Excerpted data:
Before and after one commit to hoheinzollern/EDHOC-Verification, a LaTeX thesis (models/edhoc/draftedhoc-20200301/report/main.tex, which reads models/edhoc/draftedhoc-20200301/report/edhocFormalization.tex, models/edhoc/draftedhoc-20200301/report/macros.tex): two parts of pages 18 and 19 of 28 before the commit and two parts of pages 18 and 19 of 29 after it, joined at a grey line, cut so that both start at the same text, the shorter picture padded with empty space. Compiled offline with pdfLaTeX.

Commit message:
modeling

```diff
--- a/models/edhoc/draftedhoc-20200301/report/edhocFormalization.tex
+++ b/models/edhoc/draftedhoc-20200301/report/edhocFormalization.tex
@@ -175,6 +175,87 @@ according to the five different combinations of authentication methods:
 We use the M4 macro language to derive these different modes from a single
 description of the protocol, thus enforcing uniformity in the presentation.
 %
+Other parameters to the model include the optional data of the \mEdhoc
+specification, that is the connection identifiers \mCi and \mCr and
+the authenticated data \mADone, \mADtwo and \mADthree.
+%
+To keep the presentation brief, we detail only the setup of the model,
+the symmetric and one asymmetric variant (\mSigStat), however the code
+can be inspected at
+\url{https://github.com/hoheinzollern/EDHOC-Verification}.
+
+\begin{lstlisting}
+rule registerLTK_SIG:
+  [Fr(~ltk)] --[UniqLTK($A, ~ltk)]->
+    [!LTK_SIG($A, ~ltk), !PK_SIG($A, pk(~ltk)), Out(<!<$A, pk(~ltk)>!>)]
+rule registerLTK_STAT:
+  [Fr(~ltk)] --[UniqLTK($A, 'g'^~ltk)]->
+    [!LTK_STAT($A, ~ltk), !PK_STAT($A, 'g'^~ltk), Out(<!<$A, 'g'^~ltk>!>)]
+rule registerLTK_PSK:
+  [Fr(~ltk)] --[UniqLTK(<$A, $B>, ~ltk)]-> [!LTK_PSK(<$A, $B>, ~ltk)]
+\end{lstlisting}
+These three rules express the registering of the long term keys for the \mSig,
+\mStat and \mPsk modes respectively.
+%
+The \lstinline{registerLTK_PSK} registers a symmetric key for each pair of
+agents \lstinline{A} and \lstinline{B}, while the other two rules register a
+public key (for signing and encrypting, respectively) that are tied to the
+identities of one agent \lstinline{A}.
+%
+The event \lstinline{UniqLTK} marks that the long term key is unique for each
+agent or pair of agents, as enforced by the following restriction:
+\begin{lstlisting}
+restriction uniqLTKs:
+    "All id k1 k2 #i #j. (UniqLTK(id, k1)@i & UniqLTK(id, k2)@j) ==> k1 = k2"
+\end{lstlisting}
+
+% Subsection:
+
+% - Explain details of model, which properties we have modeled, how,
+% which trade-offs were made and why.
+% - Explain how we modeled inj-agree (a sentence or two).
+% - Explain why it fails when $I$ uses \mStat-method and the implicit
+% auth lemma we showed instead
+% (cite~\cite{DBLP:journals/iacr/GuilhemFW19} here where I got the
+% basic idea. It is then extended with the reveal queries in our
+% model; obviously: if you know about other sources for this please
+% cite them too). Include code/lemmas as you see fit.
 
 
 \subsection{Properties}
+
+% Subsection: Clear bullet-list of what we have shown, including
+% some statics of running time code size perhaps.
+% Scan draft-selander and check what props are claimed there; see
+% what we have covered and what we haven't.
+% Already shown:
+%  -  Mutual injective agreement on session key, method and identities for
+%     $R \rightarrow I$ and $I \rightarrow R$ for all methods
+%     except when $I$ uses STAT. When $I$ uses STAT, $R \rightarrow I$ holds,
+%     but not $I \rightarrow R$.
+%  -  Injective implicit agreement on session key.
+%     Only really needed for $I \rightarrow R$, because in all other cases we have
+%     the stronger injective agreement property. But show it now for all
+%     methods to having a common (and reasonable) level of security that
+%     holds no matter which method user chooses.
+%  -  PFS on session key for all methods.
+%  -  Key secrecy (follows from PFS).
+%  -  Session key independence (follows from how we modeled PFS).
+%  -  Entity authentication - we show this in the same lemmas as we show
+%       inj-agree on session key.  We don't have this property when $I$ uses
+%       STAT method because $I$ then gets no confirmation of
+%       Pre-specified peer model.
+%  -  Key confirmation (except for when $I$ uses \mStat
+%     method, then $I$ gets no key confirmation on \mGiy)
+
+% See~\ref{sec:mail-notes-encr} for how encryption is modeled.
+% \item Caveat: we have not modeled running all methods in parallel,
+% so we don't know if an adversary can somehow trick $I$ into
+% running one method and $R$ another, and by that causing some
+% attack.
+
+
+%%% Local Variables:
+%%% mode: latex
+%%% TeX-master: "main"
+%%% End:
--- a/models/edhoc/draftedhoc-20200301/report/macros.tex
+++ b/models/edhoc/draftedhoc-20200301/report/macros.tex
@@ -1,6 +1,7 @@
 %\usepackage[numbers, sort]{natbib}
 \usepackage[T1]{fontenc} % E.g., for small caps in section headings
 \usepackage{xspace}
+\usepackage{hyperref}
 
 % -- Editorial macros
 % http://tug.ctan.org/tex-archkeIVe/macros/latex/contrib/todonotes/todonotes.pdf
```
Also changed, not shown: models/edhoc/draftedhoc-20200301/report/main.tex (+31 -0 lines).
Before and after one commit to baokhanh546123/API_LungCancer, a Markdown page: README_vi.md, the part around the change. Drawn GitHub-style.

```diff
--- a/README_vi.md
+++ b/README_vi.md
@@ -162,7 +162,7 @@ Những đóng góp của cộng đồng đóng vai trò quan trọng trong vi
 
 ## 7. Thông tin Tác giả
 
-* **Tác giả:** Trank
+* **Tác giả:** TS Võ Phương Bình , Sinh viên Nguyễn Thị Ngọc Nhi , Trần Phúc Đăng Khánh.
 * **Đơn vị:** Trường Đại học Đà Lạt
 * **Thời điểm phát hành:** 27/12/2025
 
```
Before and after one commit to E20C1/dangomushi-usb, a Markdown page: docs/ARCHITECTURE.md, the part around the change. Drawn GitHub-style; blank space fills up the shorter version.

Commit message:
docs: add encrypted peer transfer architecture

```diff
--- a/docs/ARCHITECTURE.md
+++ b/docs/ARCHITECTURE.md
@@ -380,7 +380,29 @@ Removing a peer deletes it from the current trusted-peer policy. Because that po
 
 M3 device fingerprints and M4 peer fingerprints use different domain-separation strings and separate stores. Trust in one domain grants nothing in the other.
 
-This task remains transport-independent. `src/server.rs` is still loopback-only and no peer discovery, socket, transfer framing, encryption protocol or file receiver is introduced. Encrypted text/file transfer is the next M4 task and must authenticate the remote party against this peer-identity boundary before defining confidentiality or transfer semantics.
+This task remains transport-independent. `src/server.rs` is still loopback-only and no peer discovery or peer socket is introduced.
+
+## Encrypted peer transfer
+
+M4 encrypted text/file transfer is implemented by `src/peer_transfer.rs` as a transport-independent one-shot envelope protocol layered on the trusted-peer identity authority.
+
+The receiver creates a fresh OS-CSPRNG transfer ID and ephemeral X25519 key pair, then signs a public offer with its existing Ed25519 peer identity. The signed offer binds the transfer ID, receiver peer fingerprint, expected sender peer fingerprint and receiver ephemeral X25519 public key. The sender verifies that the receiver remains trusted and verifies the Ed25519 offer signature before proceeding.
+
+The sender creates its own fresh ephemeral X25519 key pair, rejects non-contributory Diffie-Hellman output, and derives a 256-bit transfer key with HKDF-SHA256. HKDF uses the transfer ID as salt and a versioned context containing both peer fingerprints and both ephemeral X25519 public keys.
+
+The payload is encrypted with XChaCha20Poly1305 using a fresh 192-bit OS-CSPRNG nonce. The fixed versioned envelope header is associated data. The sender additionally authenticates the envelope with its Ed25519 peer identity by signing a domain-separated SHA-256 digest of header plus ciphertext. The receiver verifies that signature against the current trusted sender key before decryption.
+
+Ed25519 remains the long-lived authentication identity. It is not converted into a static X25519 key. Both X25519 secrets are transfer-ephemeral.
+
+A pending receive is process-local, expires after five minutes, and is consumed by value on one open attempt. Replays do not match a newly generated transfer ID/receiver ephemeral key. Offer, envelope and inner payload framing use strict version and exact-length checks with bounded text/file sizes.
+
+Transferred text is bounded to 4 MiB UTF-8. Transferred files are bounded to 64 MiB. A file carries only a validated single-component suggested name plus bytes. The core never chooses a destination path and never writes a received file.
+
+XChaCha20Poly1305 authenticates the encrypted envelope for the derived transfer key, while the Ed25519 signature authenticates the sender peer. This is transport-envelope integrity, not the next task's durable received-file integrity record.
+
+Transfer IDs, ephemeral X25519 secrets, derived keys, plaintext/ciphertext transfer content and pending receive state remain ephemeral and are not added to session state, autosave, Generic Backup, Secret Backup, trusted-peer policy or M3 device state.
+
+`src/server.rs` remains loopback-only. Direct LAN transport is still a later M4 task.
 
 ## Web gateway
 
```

Aim of the exercise: Across the material above, how many lines include the word "have"? Respond with nothing but the number.

Output below: 6